A study conducted over two years by the National Research Council has concluded that subsidies for green energy have had close to zero effect in reducing US greenhouse gas emissions.
From Fox News:
After a survey of expert literature on the tax and subsidy topic, coupled with extensive customized computer modeling work, the study declared that "their combined impact is less than 1 percent of total U.S. emissions" over the next 25 years, and they are a lousy bargain to boot: "Very little if any GHG reductions are achieved at substantial cost with these provisions."
So much so, in fact, that the study concluded "current tax expenditures and subsidies are a poor tool for reducing greenhouse gases and achieving climate-change objectives." They "achieve small reductions in GHG emissions and are costly per unit of emissions reduction."The full cost was something the study was unable to make entirely clear.
It estimated that the federal government had spent some $48 billion in just the past two years on "tax expenditures"-meaning subsidies, credits, and other incentives—related to the energy sector, and also noted that few were specifically enacted to reduce greenhouse gases.
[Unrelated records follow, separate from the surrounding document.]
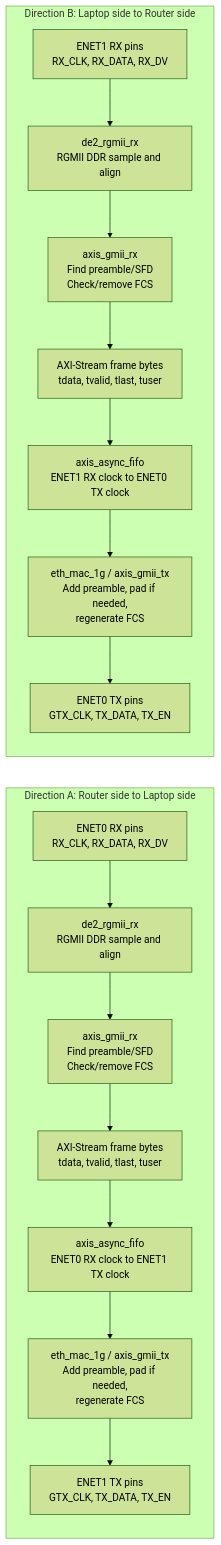
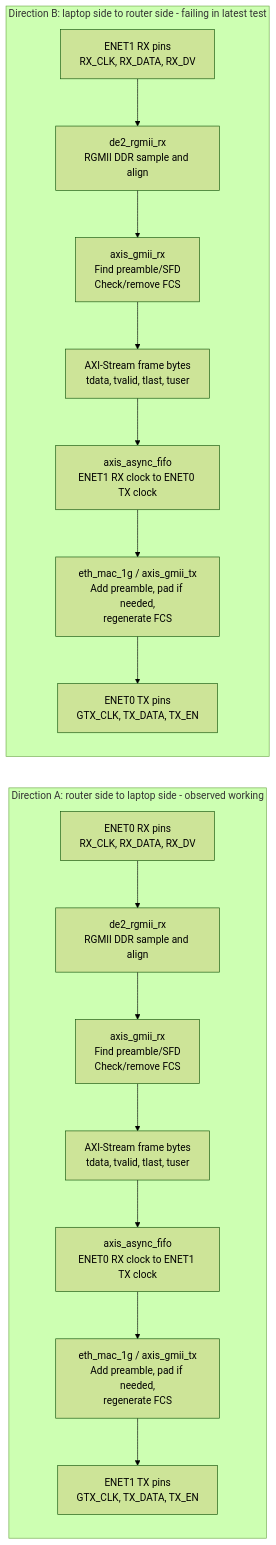
The fourth of 6 diagrams in docs/code_flowchart.md (TheMohammadKhalil/fpga-based-network-firewall), drawn with Mermaid (forest theme) before and after one commit. The commit also changed other lines of this file, not shown here.

Commit message:
flowchart edits

````diff
--- a/docs/code_flowchart.md
+++ b/docs/code_flowchart.md
@@ -82,26 +109,26 @@
 ```mermaid
 flowchart LR
-    subgraph DIR01["Direction A: Router side to Laptop side"]
+    subgraph DIR01["Direction A: router side to laptop side - observed working"]
         P0RX[ENET0 RX pins<br/>RX_CLK, RX_DATA, RX_DV]
         D0[de2_rgmii_rx<br/>RGMII DDR sample and align]
         G0[axis_gmii_rx<br/>Find preamble/SFD<br/>Check/remove FCS]
         S0[AXI-Stream frame bytes<br/>tdata, tvalid, tlast, tuser]
         F01[axis_async_fifo<br/>ENET0 RX clock to ENET1 TX clock]
         T1[eth_mac_1g / axis_gmii_tx<br/>Add preamble, pad if needed,<br/>regenerate FCS]
         P1TX[ENET1 TX pins<br/>GTX_CLK, TX_DATA, TX_EN]
 
         P0RX --> D0 --> G0 --> S0 --> F01 --> T1 --> P1TX
     end
 
-    subgraph DIR10["Direction B: Laptop side to Router side"]
+    subgraph DIR10["Direction B: laptop side to router side - failing in latest test"]
         P1RX[ENET1 RX pins<br/>RX_CLK, RX_DATA, RX_DV]
         D1[de2_rgmii_rx<br/>RGMII DDR sample and align]
         G1[axis_gmii_rx<br/>Find preamble/SFD<br/>Check/remove FCS]
         S1[AXI-Stream frame bytes<br/>tdata, tvalid, tlast, tuser]
         F10[axis_async_fifo<br/>ENET1 RX clock to ENET0 TX clock]
         T0[eth_mac_1g / axis_gmii_tx<br/>Add preamble, pad if needed,<br/>regenerate FCS]
         P0TX[ENET0 TX pins<br/>GTX_CLK, TX_DATA, TX_EN]
 
         P1RX --> D1 --> G1 --> S1 --> F10 --> T0 --> P0TX
     end
 ```
````
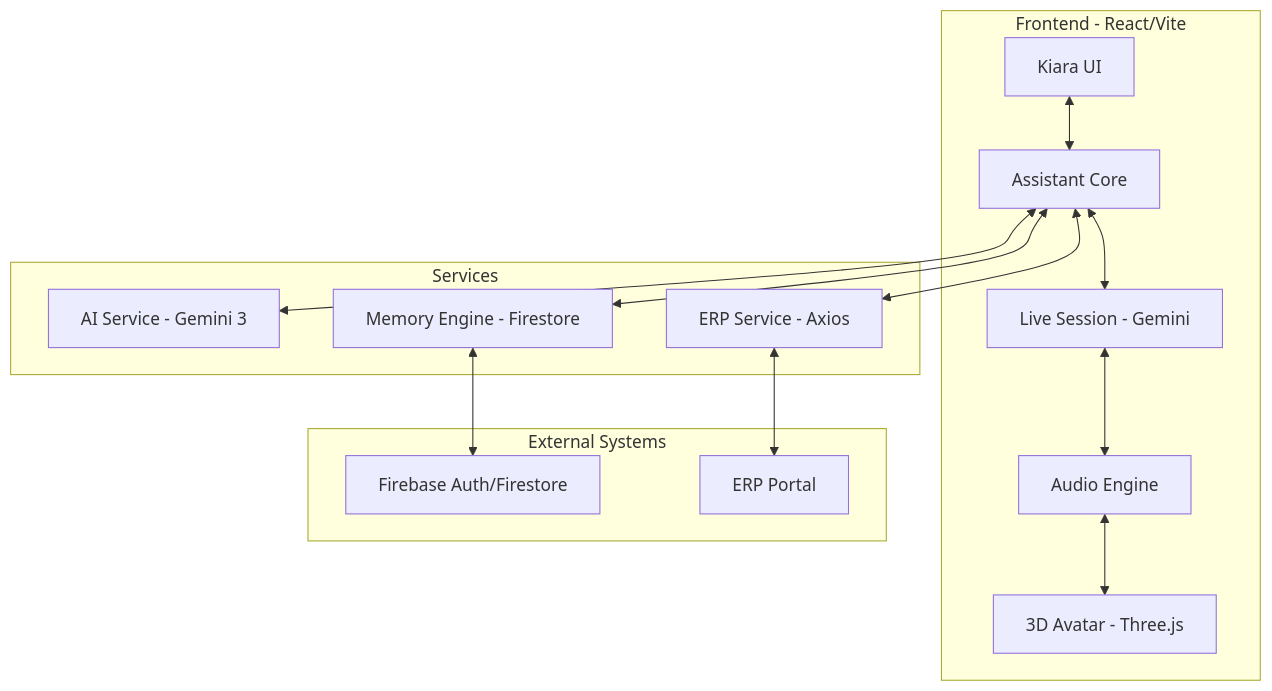
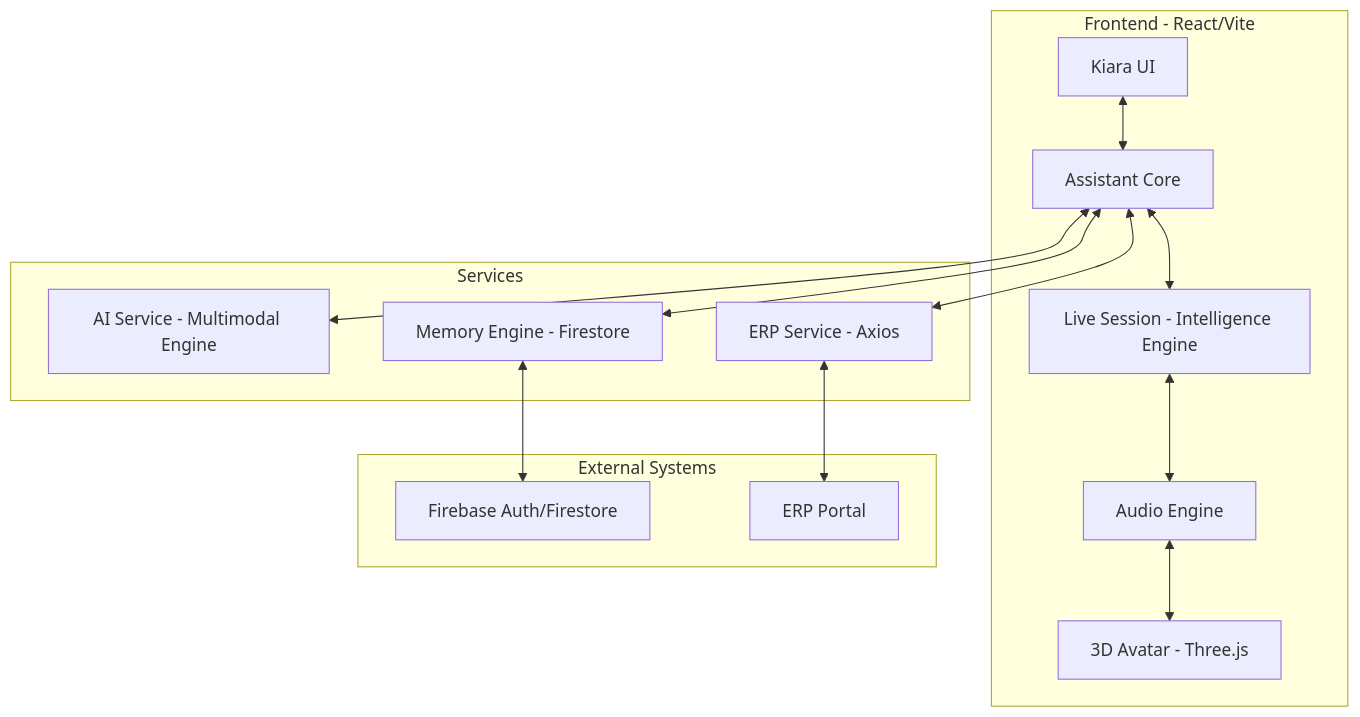
One commit to meitswami/Kiara-personal-assistant changed the diagram in SYSTEM_DESIGN.md. Above: the diagram before and after it, drawn with Mermaid. The commit also changed other lines of this file and 16 other files, not shown here.

````diff
--- a/SYSTEM_DESIGN.md
+++ b/SYSTEM_DESIGN.md
@@ -7,31 +7,31 @@
 ```mermaid
 graph TD
     subgraph Client [Frontend - React/Vite]
         UI[Kiara UI]
         Core[Assistant Core]
-        Live[Live Session - Gemini]
+        Live[Live Session - Intelligence Engine]
         Audio[Audio Engine]
         Avatar[3D Avatar - Three.js]
     end
 
     subgraph Backend [Services]
-        AI[AI Service - Gemini 3]
+        AI[AI Service - Multimodal Engine]
         ERP[ERP Service - Axios]
         Memory[Memory Engine - Firestore]
     end
 
     subgraph External [External Systems]
         Firebase[Firebase Auth/Firestore]
         Portal[ERP Portal]
     end
 
     UI <--> Core
     Core <--> Live
     Core <--> AI
     Core <--> ERP
     Core <--> Memory
     Live <--> Audio
     Audio <--> Avatar
     Memory <--> Firebase
     ERP <--> Portal
 ```
````
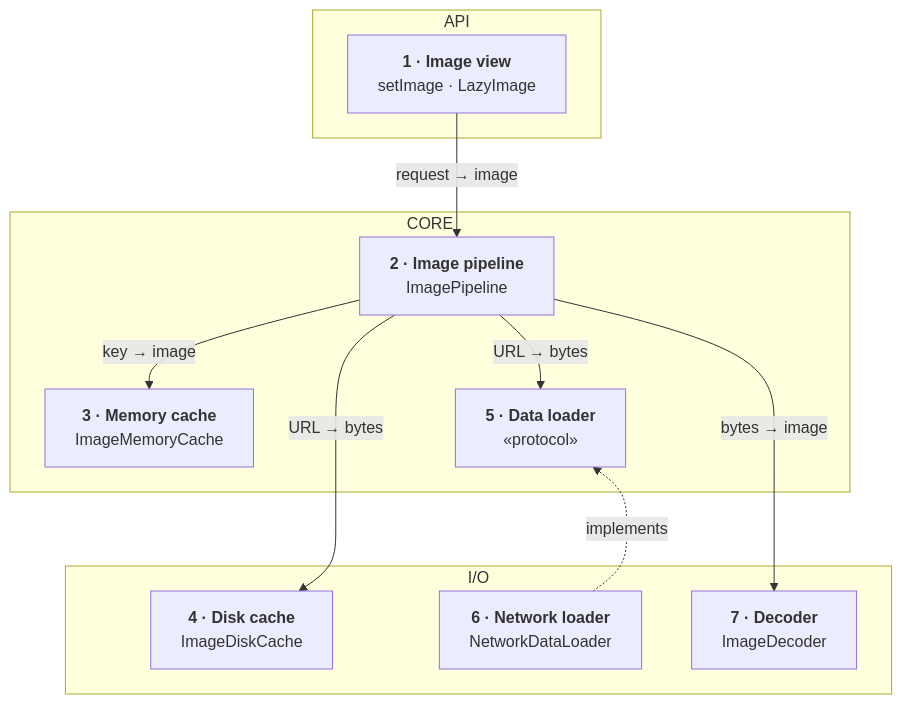
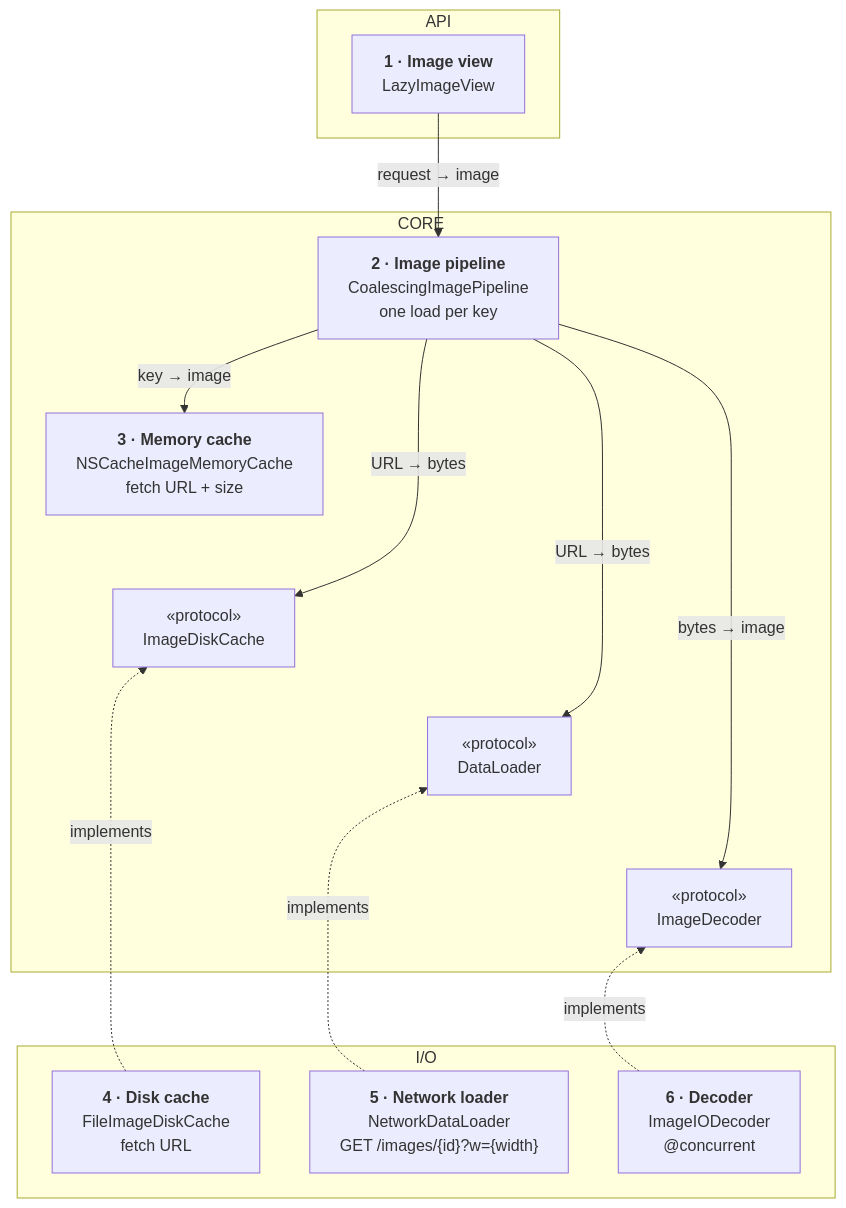
Before and after one commit to rezabina86/reference-desk: the first of 3 diagrams in topics/system-design/01-image-loading-and-caching-library.md, drawn with Mermaid. The commit also changed other lines of this file and 19 other files, not shown here.

````diff
--- a/topics/system-design/01-image-loading-and-caching-library.md
+++ b/topics/system-design/01-image-loading-and-caching-library.md
@@ -129,35 +140,50 @@
 ```mermaid
 flowchart TB
   subgraph A["API"]
     View["`**1 · Image view**
-setImage · LazyImage`"]
+LazyImageView`"]
   end
   subgraph C["CORE"]
     Pipe["`**2 · Image pipeline**
-ImagePipeline`"]
+CoalescingImagePipeline
+one load per key`"]
     Mem["`**3 · Memory cache**
-ImageMemoryCache`"]
-    Loader["`**5 · Data loader**
-«protocol»`"]
+NSCacheImageMemoryCache
+fetch URL + size`"]
+    DiskP["`«protocol»
+ImageDiskCache`"]
+    LoadP["`«protocol»
+DataLoader`"]
+    DecP["`«protocol»
+ImageDecoder`"]
   end
   subgraph IO["I/O"]
     Disk["`**4 · Disk cache**
-ImageDiskCache`"]
-    Net["`**6 · Network loader**
-NetworkDataLoader`"]
-    Dec["`**7 · Decoder**
-ImageDecoder`"]
+FileImageDiskCache
+fetch URL`"]
+    Net["`**5 · Network loader**
+NetworkDataLoader
+GET /images/{id}?w={width}`"]
+    Dec["`**6 · Decoder**
+ImageIODecoder
+@concurrent`"]
   end
   View -- "request → image" --> Pipe
   Pipe -- "key → image" --> Mem
-  Pipe -- "URL → bytes" --> Loader
-  Loader ~~~ Net
-  Net -. "implements" .-> Loader
-  Mem ~~~ Disk
-  Pipe -- "URL → bytes" --> Disk
-  Pipe -- "bytes → image" --> Dec
+  Pipe -- "URL → bytes" --> DiskP
+  Pipe -- "URL → bytes" --> LoadP
+  Pipe -- "bytes → image" --> DecP
+  Mem ~~~ DiskP
+  DiskP ~~~ LoadP
+  LoadP ~~~ DecP
+  DiskP ~~~ Disk
+  Disk -. "implements" .-> DiskP
+  LoadP ~~~ Net
+  Net -. "implements" .-> LoadP
+  DecP ~~~ Dec
+  Dec -. "implements" .-> DecP
   class View pres
-  class Pipe,Mem,Loader dom
+  class Pipe,Mem,DiskP,LoadP,DecP dom
   class Disk,Dec data
   class Net net
 ```
````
The report highlighted the unintended consequences of the incentives given to the biofuels sector. Professor of economics at Yale, William D. Nordhaus, who chaired the committee responsible for the report, said, "tax credits for biofuels encouraged the consumption of motor fuels because they lower prices, and this effect appears to offset any reduction in the GHG intensity of motor fuels that occurs because of the incentives to blend biofuels with gasoline."
Last month, President Obama gave a major speech on the issue of climate change, unveiling a raft of new measures to reduce greenhouse gas emissions. The speech was hailed by Al Gore as "a terrific and historic speech, by far the best address on climate by any president ever." The plan includes limiting the amount of carbon that can be emitted from power plants and a gargantuan increase in funding for clean energy technology of $7.9 billion. There is as yet no compelling reason to assume this massive increase in spending will be any more successful in finding an efficient green alternative to fossil fuels than the past several years of failure.
Since subsidizing failing projects and burning taxpayers' money has become the raison d'etre of the Obama administration, don't expect any reconsideration of policy after this report.